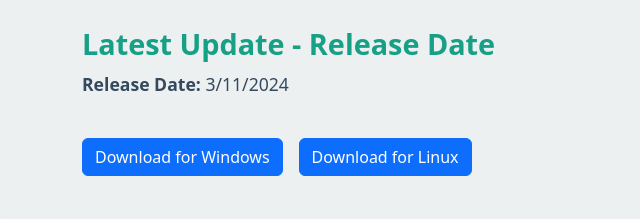
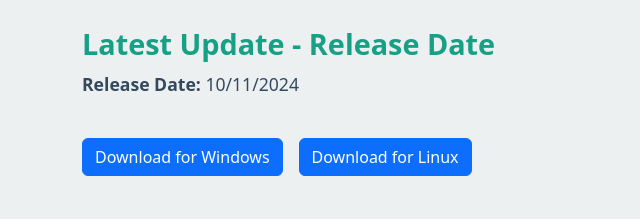
Before and after one commit to yogeshgaikwad-labhelper/multidockweb.github.io, a plain HTML site: page download.html in a window 1280 px wide. Shown: the part 880-1099 px from the top of the page, 0-640 px from the left. Drawn offline with nearby package versions, Linux system fonts and the light colour scheme.

```diff
--- a/download.html
+++ b/download.html
@@ -69,7 +69,7 @@
                     Choose your preferred operating system below and start exploring the powerful features of MultiDock Screening Tool.
                 </p>
             <h3>Latest Update - Release Date</h3>
-            <p><strong>Release Date:</strong> 3/11/2024</p>
+            <p><strong>Release Date:</strong> 10/11/2024</p>
 
             </div><br>
             <div class="d-flex justify-content-start">
```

- _YOUR OBJECTIVE_: Your copy should be the entries retyped exactly, with no images in it.

- _ANSWER SECTION_:
Before and after one commit to yogeshgaikwad-labhelper/multidockweb.github.io, a plain HTML site: page download.html in a window 1280 px wide. Shown: the part 880-1099 px from the top of the page, 0-640 px from the left. Drawn offline with nearby package versions, Linux system fonts and the light colour scheme.

```diff
--- a/download.html
+++ b/download.html
@@ -69,7 +69,7 @@
                     Choose your preferred operating system below and start exploring the powerful features of MultiDock Screening Tool.
                 </p>
             <h3>Latest Update - Release Date</h3>
-            <p><strong>Release Date:</strong> 3/11/2024</p>
+            <p><strong>Release Date:</strong> 10/11/2024</p>
 
             </div><br>
             <div class="d-flex justify-content-start">
```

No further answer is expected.